. The ratio is not close to the real wine, which explains the non-existing correlation shown in Table 6
It can still be used to have a complete spectrum of anthocyanins but is not useful for the prediction of color characteristics. The grape crushing method suggested in our study should be considered, since it was less destructive than other methods. In previous studies, the grape material is often completely destroyed including seed material, which increases the rate of polyphenol extraction and could be less representative of an actual wine fermentation. Figure 5
summarizes these observations in a Principle Component Analysis. Most extraction methods are positively correlated, which implies that the quality of their prediction is similar. The vectors of anthocyanins extracted by microwave and ultrasound are located at a 90 degree angle to the other extractions, showing that there is no correlation between them.
The overall goal from a winemaker’s perspective when evaluating red grapes before harvesting is to predict the phenolic profile and color characteristics of the finished product and determine the harvest date accordingly. This study aimed to provide insight into different laboratory-based extraction methods and compare the extracts to wines that were fermented on the skins. Most previous publications used a limited number of extraction methods and looked primarily at Vitis vinifera grapes while we included hybrids and North American grape cultivars as well. During fermentation, all cultivars reached a color extraction maximum after a few days and then started to lose color. This presents the main challenge with predicting color characteristics, because most methods show much better correlations with the wine when they are compared to the maximum color intensity and not the finished wine after processing. The level of anthocyanin extraction as well as color loss due to oxidation, polymerization, pressing, and sulfur addition depends, among previously reported characteristics like the level of ripeness and the grape cultivar. Varieties with a more complex anthocyanin spectrum display a different extraction pattern that cannot be mimicked accurately with some of the extraction methods. Because most methods tend to over-extract phenolic material, the correlation with the peak of color intensity is much better.

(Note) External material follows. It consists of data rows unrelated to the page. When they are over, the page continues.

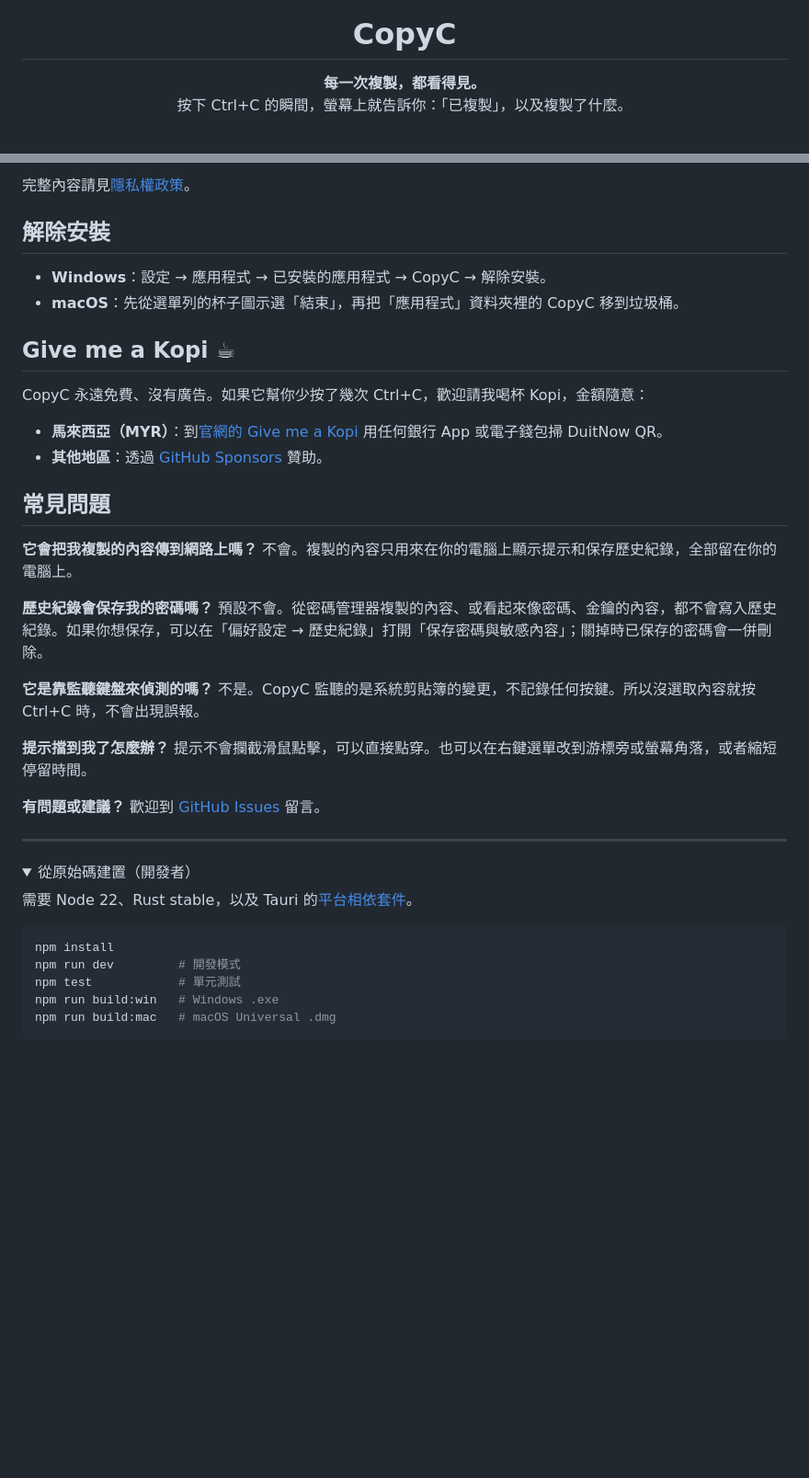
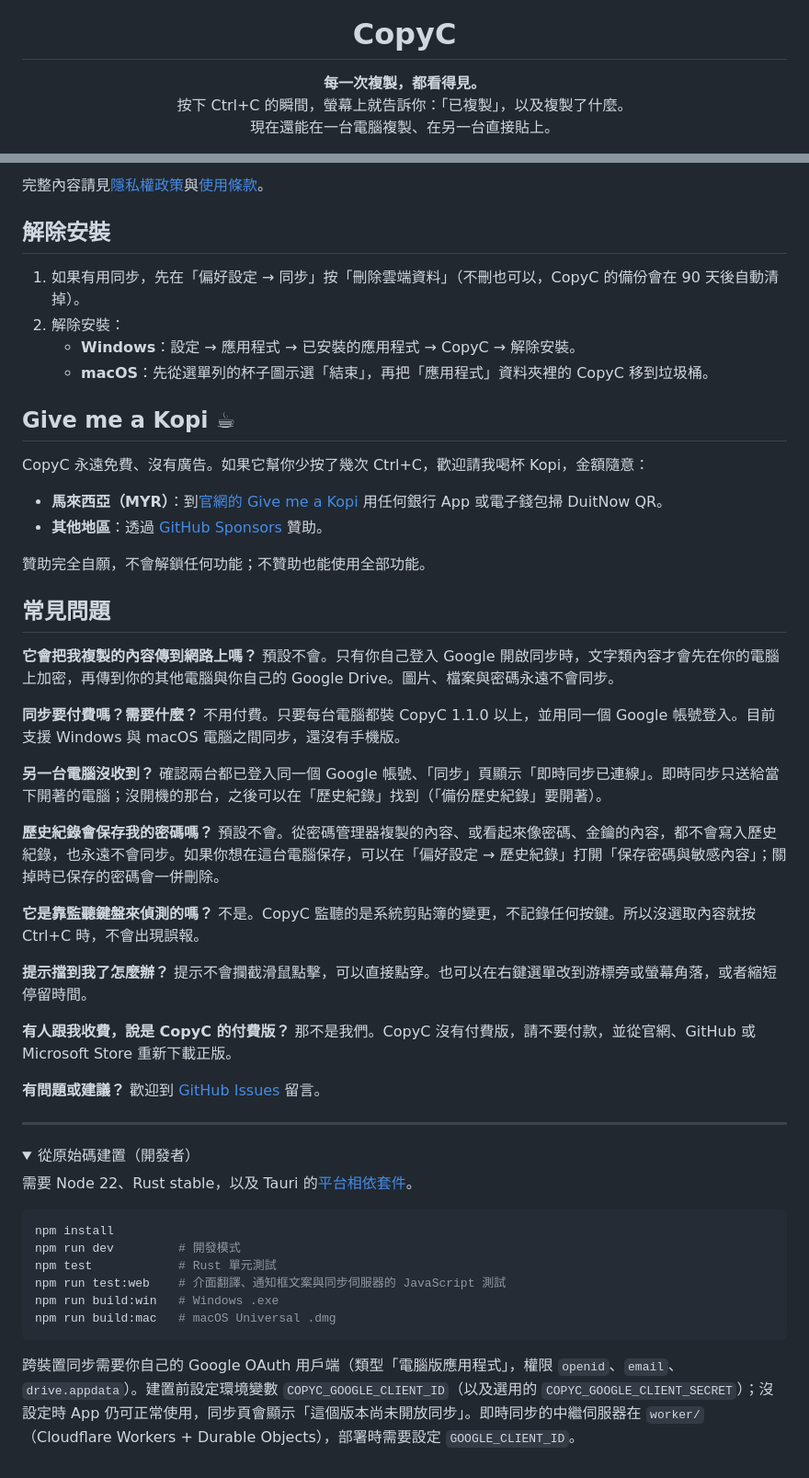
Before and after one commit to Axiang1211/CopyC, a Markdown page: README.md, 2 parts joined by grey strips. Shown at 92% size. GitHub-like rendering; folded sections open; blank space fills up the shorter version.

````diff
--- a/README.md
+++ b/README.md
@@ -2,7 +2,7 @@
 
 <h1 align="center">CopyC</h1>
 
-<p align="center"><b>每一次複製，都看得見。</b><br>按下 Ctrl+C 的瞬間，螢幕上就告訴你：「已複製」，以及複製了什麼。</p>
+<p align="center"><b>每一次複製，都看得見。</b><br>按下 Ctrl+C 的瞬間，螢幕上就告訴你：「已複製」，以及複製了什麼。<br>現在還能在一台電腦複製、在另一台直接貼上。</p>
 
 <p align="center">
   <a href="https://www.copyc.app.dreamsworld.top/">官網</a> ·
@@ -90,10 +115,12 @@ Copy 的發音很像馬來語的 **Kopi**（咖啡），所以它叫 CopyC，也
 
-完整內容請見[隱私權政策](https://www.copyc.app.dreamsworld.top/privacy/)。
+完整內容請見[隱私權政策](https://www.copyc.app.dreamsworld.top/privacy/)與[使用條款](https://www.copyc.app.dreamsworld.top/terms/)。
 
 ## 解除安裝
 
-- **Windows**：設定 → 應用程式 → 已安裝的應用程式 → CopyC → 解除安裝。
-- **macOS**：先從選單列的杯子圖示選「結束」，再把「應用程式」資料夾裡的 CopyC 移到垃圾桶。
+1. 如果有用同步，先在「偏好設定 → 同步」按「刪除雲端資料」（不刪也可以，CopyC 的備份會在 90 天後自動清掉）。
+2. 解除安裝：
+   - **Windows**：設定 → 應用程式 → 已安裝的應用程式 → CopyC → 解除安裝。
+   - **macOS**：先從選單列的杯子圖示選「結束」，再把「應用程式」資料夾裡的 CopyC 移到垃圾桶。
 
 ## Give me a Kopi ☕
 
@@ -102,19 +129,30 @@ CopyC 永遠免費、沒有廣告。如果它幫你少按了幾次 Ctrl+C，歡
 - **馬來西亞（MYR）**：到[官網的 Give me a Kopi](https://www.copyc.app.dreamsworld.top/#kopi) 用任何銀行 App 或電子錢包掃 DuitNow QR。
 - **其他地區**：透過 [GitHub Sponsors](https://github.com/sponsors/Axiang1211) 贊助。
 
+贊助完全自願，不會解鎖任何功能；不贊助也能使用全部功能。
+
 ## 常見問題
 
 **它會把我複製的內容傳到網路上嗎？**
-不會。複製的內容只用來在你的電腦上顯示提示和保存歷史紀錄，全部留在你的電腦上。
+預設不會。只有你自己登入 Google 開啟同步時，文字類內容才會先在你的電腦上加密，再傳到你的其他電腦與你自己的 Google Drive。圖片、檔案與密碼永遠不會同步。
+
+**同步要付費嗎？需要什麼？**
+不用付費。只要每台電腦都裝 CopyC 1.1.0 以上，並用同一個 Google 帳號登入。目前支援 Windows 與 macOS 電腦之間同步，還沒有手機版。
+
+**另一台電腦沒收到？**
+確認兩台都已登入同一個 Google 帳號、「同步」頁顯示「即時同步已連線」。即時同步只送給當下開著的電腦；沒開機的那台，之後可以在「歷史紀錄」找到（「備份歷史紀錄」要開著）。
 
 **歷史紀錄會保存我的密碼嗎？**
-預設不會。從密碼管理器複製的內容、或看起來像密碼、金鑰的內容，都不會寫入歷史紀錄。如果你想保存，可以在「偏好設定 → 歷史紀錄」打開「保存密碼與敏感內容」；關掉時已保存的密碼會一併刪除。
+預設不會。從密碼管理器複製的內容、或看起來像密碼、金鑰的內容，都不會寫入歷史紀錄，也永遠不會同步。如果你想在這台電腦保存，可以在「偏好設定 → 歷史紀錄」打開「保存密碼與敏感內容」；關掉時已保存的密碼會一併刪除。
 
 **它是靠監聽鍵盤來偵測的嗎？**
 不是。CopyC 監聽的是系統剪貼簿的變更，不記錄任何按鍵。所以沒選取內容就按 Ctrl+C 時，不會出現誤報。
 
 **提示擋到我了怎麼辦？**
 提示不會攔截滑鼠點擊，可以直接點穿。也可以在右鍵選單改到游標旁或螢幕角落，或者縮短停留時間。
+
+**有人跟我收費，說是 CopyC 的付費版？**
+那不是我們。CopyC 沒有付費版，請不要付款，並從官網、GitHub 或 Microsoft Store 重新下載正版。
 
 **有問題或建議？**
 歡迎到 [GitHub Issues](https://github.com/Axiang1211/CopyC/issues) 留言。
@@ -129,9 +167,12 @@ CopyC 永遠免費、沒有廣告。如果它幫你少按了幾次 Ctrl+C，歡
 ```bash
 npm install
 npm run dev         # 開發模式
-npm test            # 單元測試
+npm test            # Rust 單元測試
+npm run test:web    # 介面翻譯、通知框文案與同步伺服器的 JavaScript 測試
 npm run build:win   # Windows .exe
 npm run build:mac   # macOS Universal .dmg
 ```
 
+跨裝置同步需要你自己的 Google OAuth 用戶端（類型「電腦版應用程式」，權限 `openid`、`email`、`drive.appdata`）。建置前設定環境變數 `COPYC_GOOGLE_CLIENT_ID`（以及選用的 `COPYC_GOOGLE_CLIENT_SECRET`）；沒設定時 App 仍可正常使用，同步頁會顯示「這個版本尚未開放同步」。即時同步的中繼伺服器在 `worker/`（Cloudflare Workers + Durable Objects），部署時需要設定 `GOOGLE_CLIENT_ID`。
+
 </details>
````
Also changed, not shown: other parts of README.md (+56 -31 lines).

Despite the large time commitment, the extraction suggested by Glorie is still the best way to predict extractable anthocyanins, mostly because the method compares different pH conditions in one assay. The ITV Standard method also correlated well with the color extraction maximum but had a larger discrepancy with the wines after processing. Physically invasive methods like ultrasound or microwave assisted extractions are great for extracting more anthocyanins but over-extract to an extent where the spectrum is too different from the corresponding wine to be useful for a prediction model. The correlation with total phenols on the other hand shows promising results. Ultrasound assisted extraction, for example, does not use harsh solvent conditions and consumes very little time and energy, which potentially makes it a very convenient method to predict total extractable phenolics as a cost-effective alternative for smaller wineries.